**EXERCISE REQUIREMENTS:** From the records below, state how many lines hold the string "entry", without any other text.
━━━━━ THE DATA ━━━━━
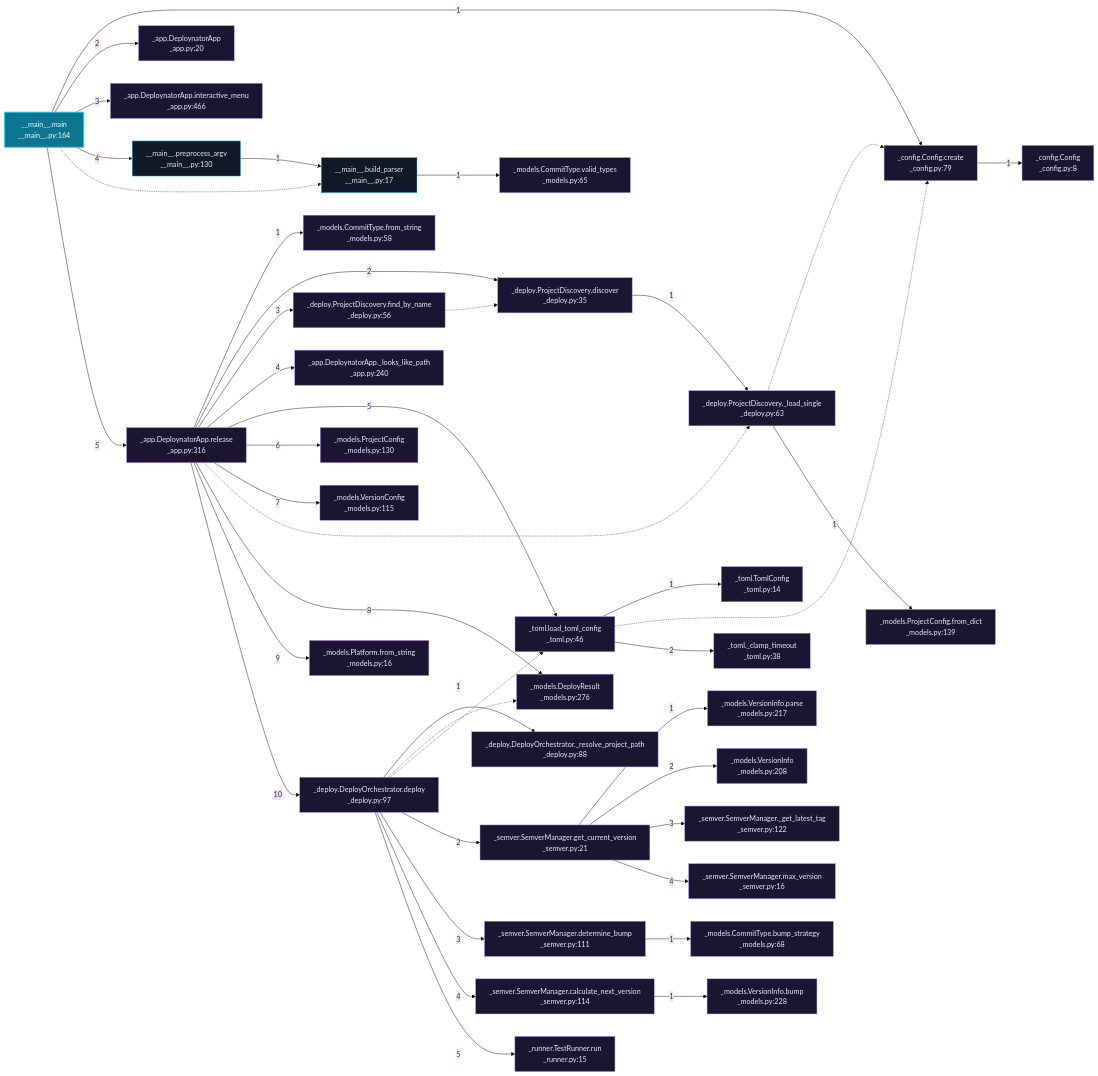
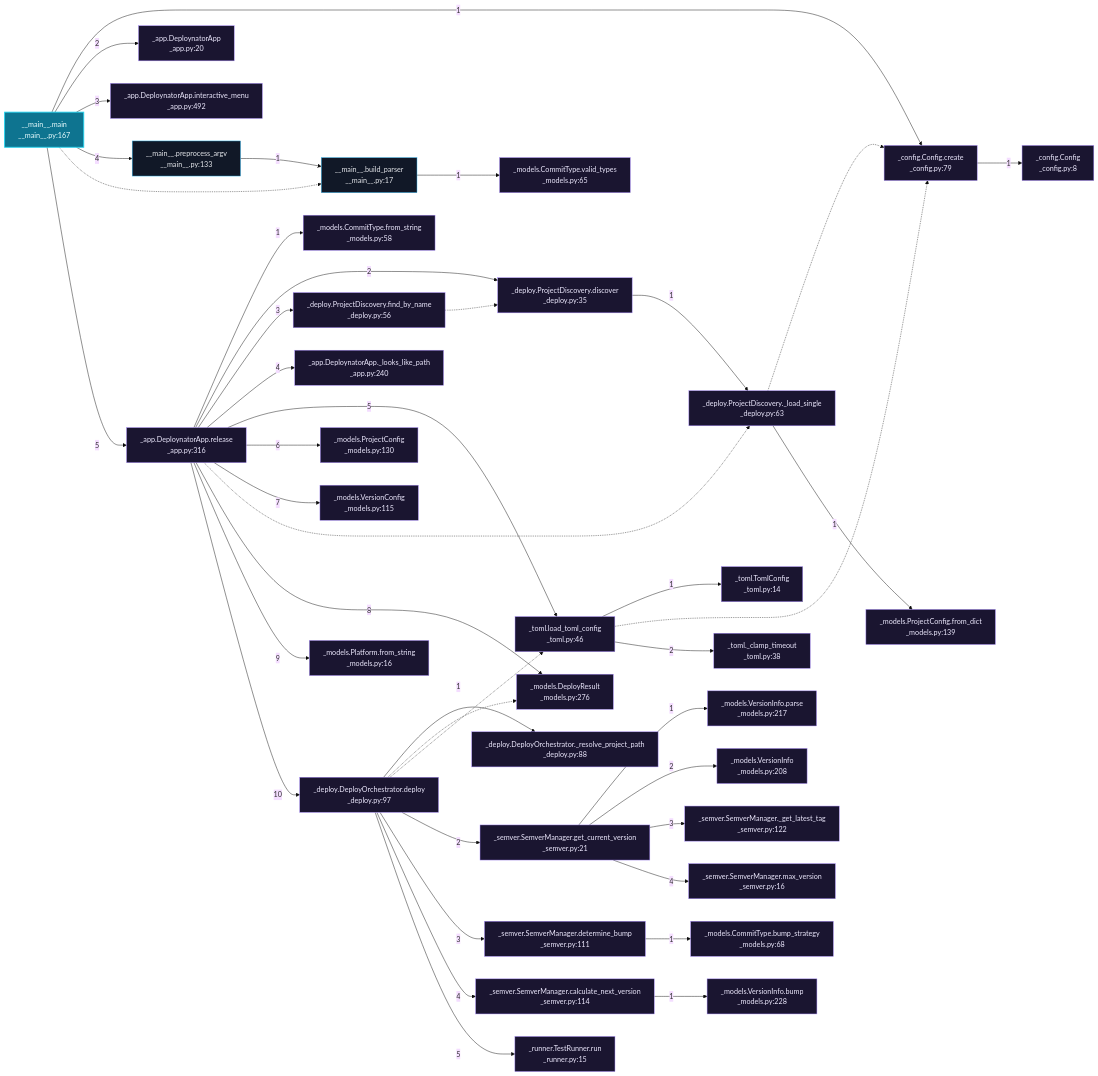
Before and after one commit to grisuno/deploynator: the sixth of 9 diagrams in readmenator-apidocs/architecture.md, drawn with Mermaid (base theme). The commit also changed other lines of this file and 116 other files, not shown here.

````diff
--- a/readmenator-apidocs/architecture.md
+++ b/readmenator-apidocs/architecture.md
@@ -179,80 +318,80 @@
 ```mermaid
 flowchart LR
     classDef default fill:#111827,stroke:#38bdf8,color:#e5e7eb;
     classDef entry fill:#0e7490,stroke:#22d3ee,color:#ecfeff,stroke-width:2px;
     classDef external fill:#1a1530,stroke:#a78bfa,color:#ede9fe;
-    n_deploynator___main___py__main["__main__.main<br/>__main__.py:164"]:::entry
+    n_deploynator___main___py__main["__main__.main<br/>__main__.py:167"]:::entry
     n_deploynator__config_py__create["_config.Config.create<br/>_config.py:79"]:::external
     n_deploynator__config_py__Config["_config.Config<br/>_config.py:8"]:::external
     n_deploynator__app_py__DeploynatorApp["_app.DeploynatorApp<br/>_app.py:20"]:::external
-    n_deploynator__app_py__interactive_menu["_app.DeploynatorApp.interactive_menu<br/>_app.py:466"]:::external
-    n_deploynator___main___py__preprocess_argv["__main__.preprocess_argv<br/>__main__.py:130"]:::default
+    n_deploynator__app_py__interactive_menu["_app.DeploynatorApp.interactive_menu<br/>_app.py:492"]:::external
+    n_deploynator___main___py__preprocess_argv["__main__.preprocess_argv<br/>__main__.py:133"]:::default
     n_deploynator___main___py__build_parser["__main__.build_parser<br/>__main__.py:17"]:::default
     n_deploynator__models_py__valid_types["_models.CommitType.valid_types<br/>_models.py:65"]:::external
     n_deploynator__app_py__release["_app.DeploynatorApp.release<br/>_app.py:316"]:::external
     n_deploynator__models_py__from_string_58["_models.CommitType.from_string<br/>_models.py:58"]:::external
     n_deploynator__deploy_py__discover["_deploy.ProjectDiscovery.discover<br/>_deploy.py:35"]:::external
     n_deploynator__deploy_py___load_single["_deploy.ProjectDiscovery._load_single<br/>_deploy.py:63"]:::external
     n_deploynator__models_py__from_dict_139["_models.ProjectConfig.from_dict<br/>_models.py:139"]:::external
     n_deploynator__deploy_py__find_by_name["_deploy.ProjectDiscovery.find_by_name<br/>_deploy.py:56"]:::external
     n_deploynator__app_py___looks_like_path["_app.DeploynatorApp._looks_like_path<br/>_app.py:240"]:::external
     n_deploynator__toml_py__load_toml_config["_toml.load_toml_config<br/>_toml.py:46"]:::external
     n_deploynator__toml_py__TomlConfig["_toml.TomlConfig<br/>_toml.py:14"]:::external
     n_deploynator__toml_py___clamp_timeout["_toml._clamp_timeout<br/>_toml.py:38"]:::external
     n_deploynator__models_py__ProjectConfig["_models.ProjectConfig<br/>_models.py:130"]:::external
     n_deploynator__models_py__VersionConfig["_models.VersionConfig<br/>_models.py:115"]:::external
     n_deploynator__models_py__DeployResult["_models.DeployResult<br/>_models.py:276"]:::external
     n_deploynator__models_py__from_string["_models.Platform.from_string<br/>_models.py:16"]:::external
     n_deploynator__deploy_py__deploy["_deploy.DeployOrchestrator.deploy<br/>_deploy.py:97"]:::external
     n_deploynator__deploy_py___resolve_project_path["_deploy.DeployOrchestrator._resolve_project_path<br/>_deploy.py:88"]:::external
     n_deploynator__semver_py__get_current_version["_semver.SemverManager.get_current_version<br/>_semver.py:21"]:::external
     n_deploynator__models_py__parse_217["_models.VersionInfo.parse<br/>_models.py:217"]:::external
     n_deploynator__models_py__VersionInfo["_models.VersionInfo<br/>_models.py:208"]:::external
     n_deploynator__semver_py___get_latest_tag["_semver.SemverManager._get_latest_tag<br/>_semver.py:122"]:::external
     n_deploynator__semver_py__max_version["_semver.SemverManager.max_version<br/>_semver.py:16"]:::external
     n_deploynator__semver_py__determine_bump["_semver.SemverManager.determine_bump<br/>_semver.py:111"]:::external
     n_deploynator__models_py__bump_strategy["_models.CommitType.bump_strategy<br/>_models.py:68"]:::external
     n_deploynator__semver_py__calculate_next_version["_semver.SemverManager.calculate_next_version<br/>_semver.py:114"]:::external
     n_deploynator__models_py__bump["_models.VersionInfo.bump<br/>_models.py:228"]:::external
     n_deploynator__runner_py__run["_runner.TestRunner.run<br/>_runner.py:15"]:::external
     n_deploynator___main___py__main -->|"1"| n_deploynator__config_py__create
     n_deploynator__config_py__create -->|"1"| n_deploynator__config_py__Config
     n_deploynator___main___py__main -->|"2"| n_deploynator__app_py__DeploynatorApp
     n_deploynator___main___py__main -->|"3"| n_deploynator__app_py__interactive_menu
     n_deploynator___main___py__main -->|"4"| n_deploynator___main___py__preprocess_argv
     n_deploynator___main___py__preprocess_argv -->|"1"| n_deploynator___main___py__build_parser
     n_deploynator___main___py__build_parser -->|"1"| n_deploynator__models_py__valid_types
     n_deploynator___main___py__main -.-> n_deploynator___main___py__build_parser
     n_deploynator___main___py__main -->|"5"| n_deploynator__app_py__release
     n_deploynator__app_py__release -->|"1"| n_deploynator__models_py__from_string_58
     n_deploynator__app_py__release -->|"2"| n_deploynator__deploy_py__discover
     n_deploynator__deploy_py__discover -->|"1"| n_deploynator__deploy_py___load_single
     n_deploynator__deploy_py___load_single -.-> n_deploynator__config_py__create
     n_deploynator__deploy_py___load_single -->|"1"| n_deploynator__models_py__from_dict_139
     n_deploynator__app_py__release -->|"3"| n_deploynator__deploy_py__find_by_name
     n_deploynator__deploy_py__find_by_name -.-> n_deploynator__deploy_py__discover
     n_deploynator__app_py__release -->|"4"| n_deploynator__app_py___looks_like_path
     n_deploynator__app_py__release -->|"5"| n_deploynator__toml_py__load_toml_config
     n_deploynator__toml_py__load_toml_config -->|"1"| n_deploynator__toml_py__TomlConfig
     n_deploynator__toml_py__load_toml_config -.-> n_deploynator__config_py__create
     n_deploynator__toml_py__load_toml_config -->|"2"| n_deploynator__toml_py___clamp_timeout
     n_deploynator__app_py__release -->|"6"| n_deploynator__models_py__ProjectConfig
     n_deploynator__app_py__release -->|"7"| n_deploynator__models_py__VersionConfig
     n_deploynator__app_py__release -.-> n_deploynator__deploy_py___load_single
     n_deploynator__app_py__release -->|"8"| n_deploynator__models_py__DeployResult
     n_deploynator__app_py__release -->|"9"| n_deploynator__models_py__from_string
     n_deploynator__app_py__release -->|"10"| n_deploynator__deploy_py__deploy
     n_deploynator__deploy_py__deploy -->|"1"| n_deploynator__deploy_py___resolve_project_path
     n_deploynator__deploy_py__deploy -.-> n_deploynator__models_py__DeployResult
     n_deploynator__deploy_py__deploy -.-> n_deploynator__toml_py__load_toml_config
     n_deploynator__deploy_py__deploy -->|"2"| n_deploynator__semver_py__get_current_version
     n_deploynator__semver_py__get_current_version -->|"1"| n_deploynator__models_py__parse_217
     n_deploynator__semver_py__get_current_version -->|"2"| n_deploynator__models_py__VersionInfo
     n_deploynator__semver_py__get_current_version -->|"3"| n_deploynator__semver_py___get_latest_tag
     n_deploynator__semver_py__get_current_version -->|"4"| n_deploynator__semver_py__max_version
     n_deploynator__deploy_py__deploy -->|"3"| n_deploynator__semver_py__determine_bump
     n_deploynator__semver_py__determine_bump -->|"1"| n_deploynator__models_py__bump_strategy
     n_deploynator__deploy_py__deploy -->|"4"| n_deploynator__semver_py__calculate_next_version
     n_deploynator__semver_py__calculate_next_version -->|"1"| n_deploynator__models_py__bump
     n_deploynator__deploy_py__deploy -->|"5"| n_deploynator__runner_py__run
 ```
````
━━━━━
**TASK RESPONSE:** 3